The following article is based on my own interpretation of the said events and/ or publicly available information. Any material borrowed from published and unpublished sources has been appropriately referenced. I will bear the sole responsibility for anything that is found to have been copied or misappropriated or misrepresented in the following post.
Ronak R Choksy, MBA 2016-18, Vinod Gupta School of Management, IIT Kharagpur
Perhaps the only other thing in India that gets as much attention as cricket and Bollywood, is the Union budget. There already are a lot of eyes on the budget session that is coming up on the 1st of February. This year’s budget is special due to a number of reasons. Firstly, for the first time, the Union budget and the railway budget are going to be announced together and on February 1 instead of the usual February 28. Secondly, Uttar Pradesh Legislative Assembly elections are due in February. A populist budget has the potential to turn around the UP elections in BJP’s favour. And most importantly, this will be the first budget after Prime Minister Narendra Modi’s bold demonetization move in November.
Demonetization has reduced people’s spending. There are concerns over slower GDP growth of our country as a result of demonetization. IMF has cut India’s growth forecast to 6.6% from 7.6% after demonization. Hence, most people believe that the government might relax the income tax slabs to boost public spending and get the GDP back on track. According to most newspaper speculations, basic tax exemption limit should be increased to from the current Rs. 2.5 lacs. But in my opinion, such a tax relief will not help much in boosting spending because only 1%-2% of the Indians (or roughly 4% of labour force) pay taxes. Instead the budget might focus more on boosting agriculture and rural economy as they were the most hard-hit among all. The government may also consider lowering corporate tax rates to enhance the economic growth. Lower corporate tax will boost corporate investments in research and development and infrastructure and will also create more employment. This will also attract more foreign investment in India. Lower corporate tax may not necessarily mean lower revenue for the government.
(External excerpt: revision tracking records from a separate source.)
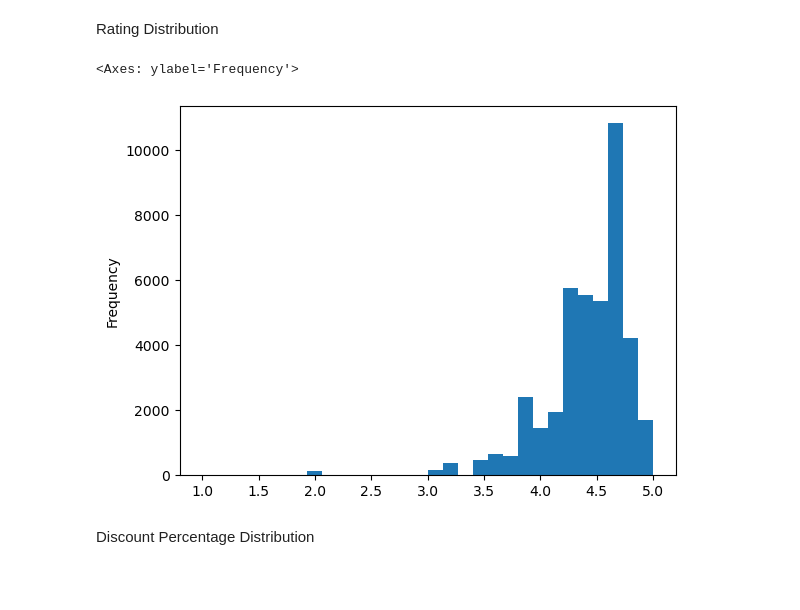
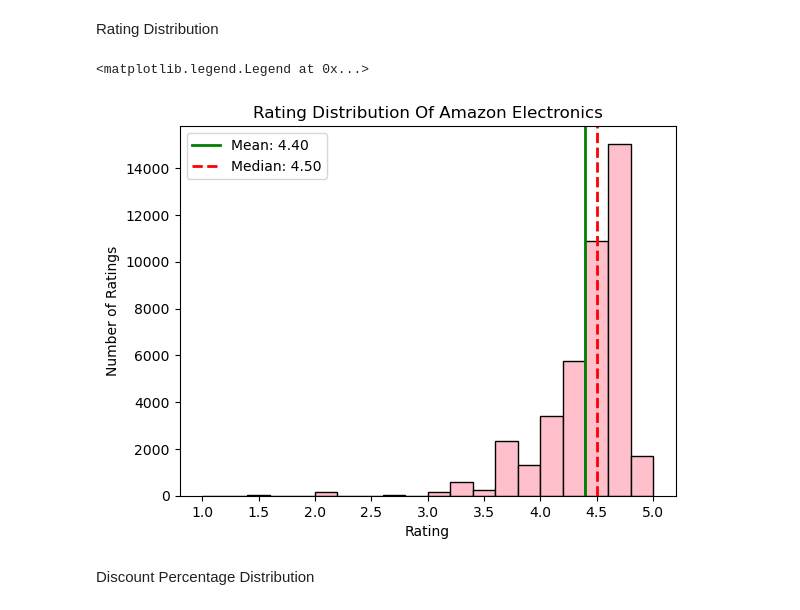
Before and after one commit to bhargavi30-dsa/AI-Powered-Ecommerce-Revenue-Intelligence-System, a Jupyter notebook: notebooks/visualization.ipynb, the cells around one changed output. Saved outputs shown, nothing was run; the diff lists cells and outputs as text; code cells hidden in the pictures; blank space fills up the shorter version.

Commit message:
Added rating distribtuion plot

```diff
--- a/notebooks/visualization.ipynb
+++ b/notebooks/visualization.ipynb
@@ -54,10 +54,21 @@ plt.savefig(r'D:\E-Commerce_dynamic_system\outputs\charts\price_distribution.png
 # %% [markdown]
 Rating Distribution
 # %%
-df['rating'].plot(kind='hist',bins=30)
+
+plt.hist(df['rating'],bins=20,color='pink',edgecolor='black')
+mean_rating=df['rating'].mean()
+median_rating=df['rating'].median()
+plt.axvline(mean_rating,linestyle='-',linewidth=2,color='green',label=f'Mean: {mean_rating:.2f}')
+plt.axvline(median_rating,linestyle='--',linewidth=2,color='red',label=f'Median: {median_rating:.2f}')
+plt.title("Rating Distribution Of Amazon Electronics")
+plt.xlabel("Rating")
+plt.ylabel("Number of Ratings")
+plt.savefig(r'D:\E-Commerce_dynamic_system\outputs\charts\rating_distribution.png',
+            dpi=300, bbox_inches='tight')
+plt.legend()
 # %% [output]
-<Axes: ylabel='Frequency'>
+<matplotlib.legend.Legend at 0x...>
-[figure, old version]
+[figure, new version]
 # %% [markdown]
 Discount Percentage Distribution
 # %%
```
Also changed, not shown: 2 other files.
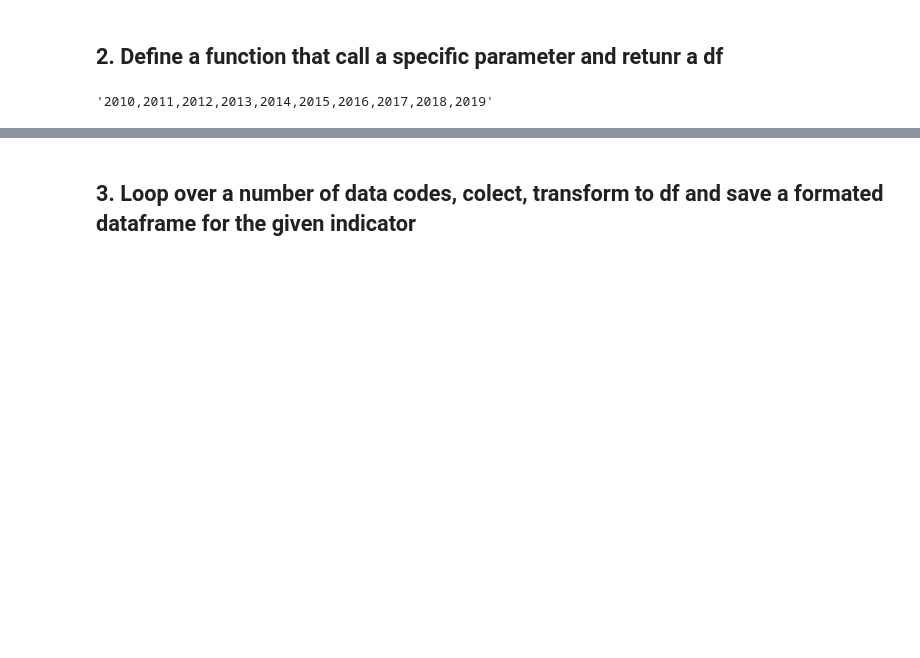
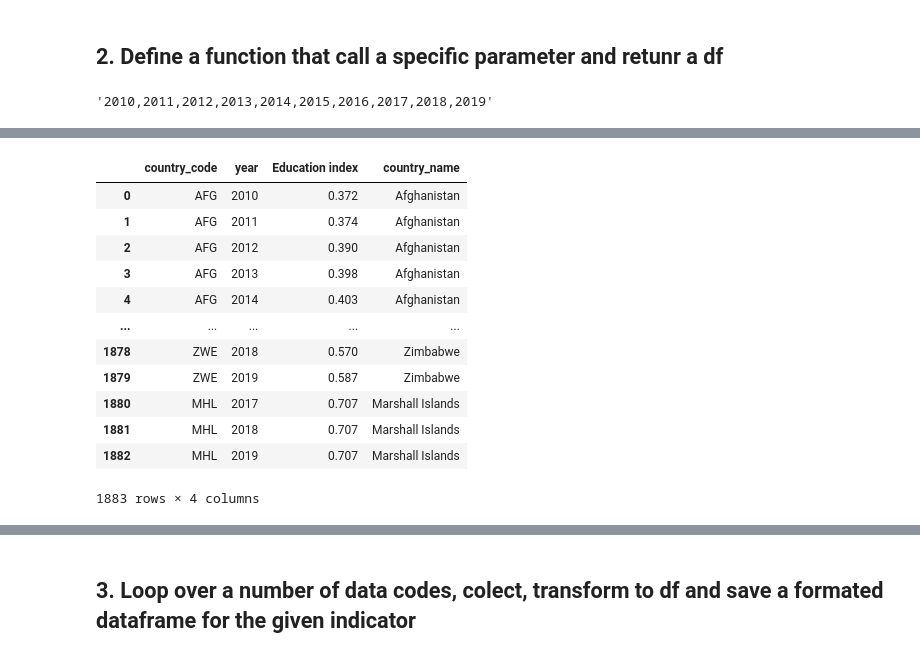
Before and after one commit to rjlopez2/ADS-_CAS_Bern_2020, a Jupyter notebook: Projects/M3/UNDP_Dataset.ipynb, the cells around one changed output, grey strips where cells are left out. Cells and saved outputs as stored; diff of their text form; code cells hidden in the pictures; blank space fills up the shorter version.

```diff
--- a/Projects/M3/UNDP_Dataset.ipynb
+++ b/Projects/M3/UNDP_Dataset.ipynb
@@ -105,0 +101,6 @@ def API_UNDP_call_to_df(indicator_id, url_seed = url_seed, years = years):
+# %%
+example = API_UNDP_call_to_df("103706")
+example
+# %%
+example_df = pd.DataFrame(list(list(example.values())[0].values())[0]).stack().to_frame().reset_index()
+example_df.head()
@@ -105,0 +114,3 @@ def API_UNDP_call_to_df(indicator_id, url_seed = url_seed, years = years):
+# %%
+example_df.columns = ['country_code','year', list(list(example.values())[2].values())[0]]
+example_df.head()
@@ -105,0 +124,4 @@ def API_UNDP_call_to_df(indicator_id, url_seed = url_seed, years = years):
+# %%
+country_map = pd.DataFrame({list(example_df.columns)[0] : list(list(example.values())[1].keys()),# Create a dataframe with the country name and code to map the values to the original one
+                                "country_name" : list(list(example.values())[1].values())})
+country_map.head()
@@ -105,0 +135,16 @@ def API_UNDP_call_to_df(indicator_id, url_seed = url_seed, years = years):
+# %%
+example_df[list(example_df.columns)].merge(country_map, how= "right")
+# %% [output]
+|  | country_code | year | Education index | country_name |
+| 0 | AFG | 2010 | 0.372 | Afghanistan |
+| 1 | AFG | 2011 | 0.374 | Afghanistan |
+| 2 | AFG | 2012 | 0.390 | Afghanistan |
+| 3 | AFG | 2013 | 0.398 | Afghanistan |
+| 4 | AFG | 2014 | 0.403 | Afghanistan |
+| ... | ... | ... | ... | ... |
+| 1878 | ZWE | 2018 | 0.570 | Zimbabwe |
+| 1879 | ZWE | 2019 | 0.587 | Zimbabwe |
+| 1880 | MHL | 2017 | 0.707 | Marshall Islands |
+| 1881 | MHL | 2018 | 0.707 | Marshall Islands |
+| 1882 | MHL | 2019 | 0.707 | Marshall Islands |
+1883 rows × 4 columns
```
Also changed, not shown: parts of 6 cells of this notebook, 7 other files.
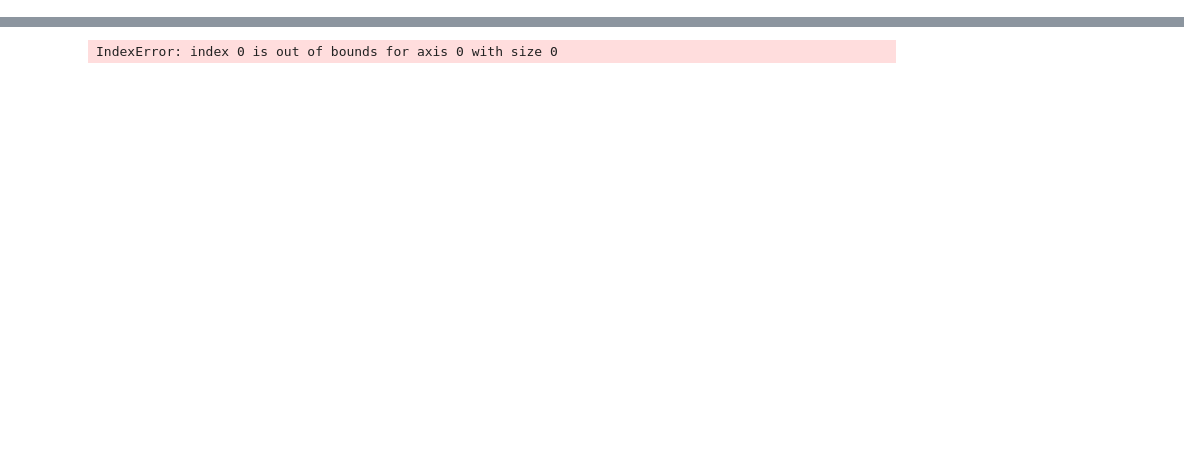
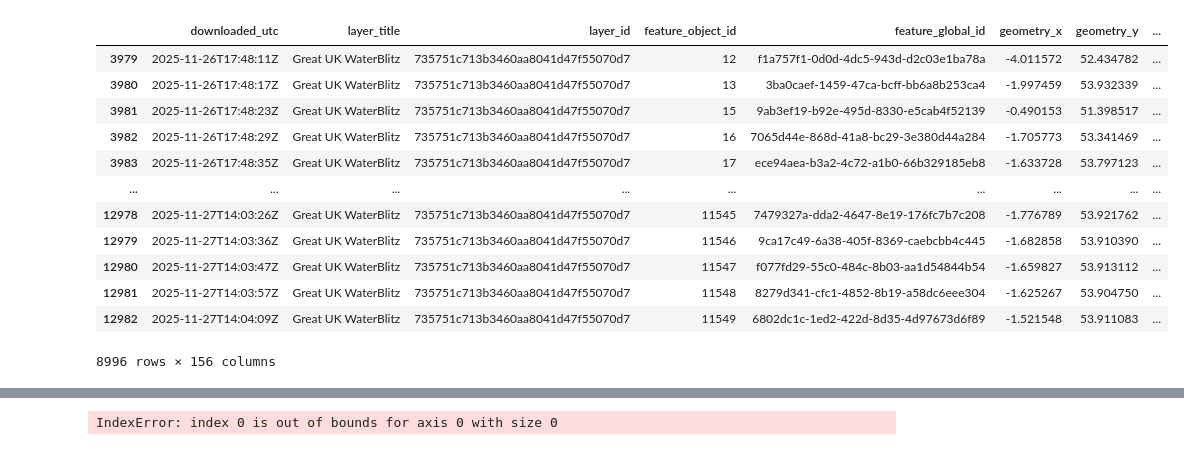
Before and after one commit to lukemccarvill/earthwatch-cnn, a Jupyter notebook: src/load_data.ipynb, the cells around one changed output, grey strips where cells are left out. Saved outputs shown, nothing was run; the diff lists cells and outputs as text; code cells hidden in the pictures; blank space fills up the shorter version.

Commit message:
edits to load_data.ipynb

```diff
--- a/src/load_data.ipynb
+++ b/src/load_data.ipynb
@@ -61,3 +61,19 @@ def load_image(path):
+# %%
+display(data)
+# %% [output]
+|  | downloaded_utc | layer_title | layer_id | feature_object_id | feature_global_id | geometry_x | geometry_y | ... |
+| 3979 | 2025-11-26T17:48:11Z | Great UK WaterBlitz | 735751c713b3460aa8041d47f55070d7 | 12 | f1a757f1-0d0d-4dc5-943d-d2c03e1ba78a | -4.011572 | 52.434782 | ... |
+| 3980 | 2025-11-26T17:48:17Z | Great UK WaterBlitz | 735751c713b3460aa8041d47f55070d7 | 13 | 3ba0caef-1459-47ca-bcff-bb6a8b253ca4 | -1.997459 | 53.932339 | ... |
+| 3981 | 2025-11-26T17:48:23Z | Great UK WaterBlitz | 735751c713b3460aa8041d47f55070d7 | 15 | 9ab3ef19-b92e-495d-8330-e5cab4f52139 | -0.490153 | 51.398517 | ... |
+| 3982 | 2025-11-26T17:48:29Z | Great UK WaterBlitz | 735751c713b3460aa8041d47f55070d7 | 16 | 7065d44e-868d-41a8-bc29-3e380d44a284 | -1.705773 | 53.341469 | ... |
+| 3983 | 2025-11-26T17:48:35Z | Great UK WaterBlitz | 735751c713b3460aa8041d47f55070d7 | 17 | ece94aea-b3a2-4c72-a1b0-66b329185eb8 | -1.633728 | 53.797123 | ... |
+| ... | ... | ... | ... | ... | ... | ... | ... | ... |
+| 12978 | 2025-11-27T14:03:26Z | Great UK WaterBlitz | 735751c713b3460aa8041d47f55070d7 | 11545 | 7479327a-dda2-4647-8e19-176fc7b7c208 | -1.776789 | 53.921762 | ... |
+| 12979 | 2025-11-27T14:03:36Z | Great UK WaterBlitz | 735751c713b3460aa8041d47f55070d7 | 11546 | 9ca17c49-6a38-405f-8369-caebcbb4c445 | -1.682858 | 53.910390 | ... |
+| 12980 | 2025-11-27T14:03:47Z | Great UK WaterBlitz | 735751c713b3460aa8041d47f55070d7 | 11547 | f077fd29-55c0-484c-8b03-aa1d54844b54 | -1.659827 | 53.913112 | ... |
+| 12981 | 2025-11-27T14:03:57Z | Great UK WaterBlitz | 735751c713b3460aa8041d47f55070d7 | 11548 | 8279d341-cfc1-4852-8b19-a58dc6eee304 | -1.625267 | 53.904750 | ... |
+| 12982 | 2025-11-27T14:04:09Z | Great UK WaterBlitz | 735751c713b3460aa8041d47f55070d7 | 11549 | 6802dc1c-1ed2-422d-8d35-4d97673d6f89 | -1.521548 | 53.911083 | ... |
+8996 rows × 156 columns
 # %%
 # Load all images into an array
 images = np.array([load_image(path) for path in data['image_path']])
```
Also changed, not shown: parts of 3 cells of this notebook.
In fact in the past we have seen an increase in government revenue after lowering corporate taxes. Hence as compared to relaxing income tax, decreasing corporate taxes makes more sense in this situation.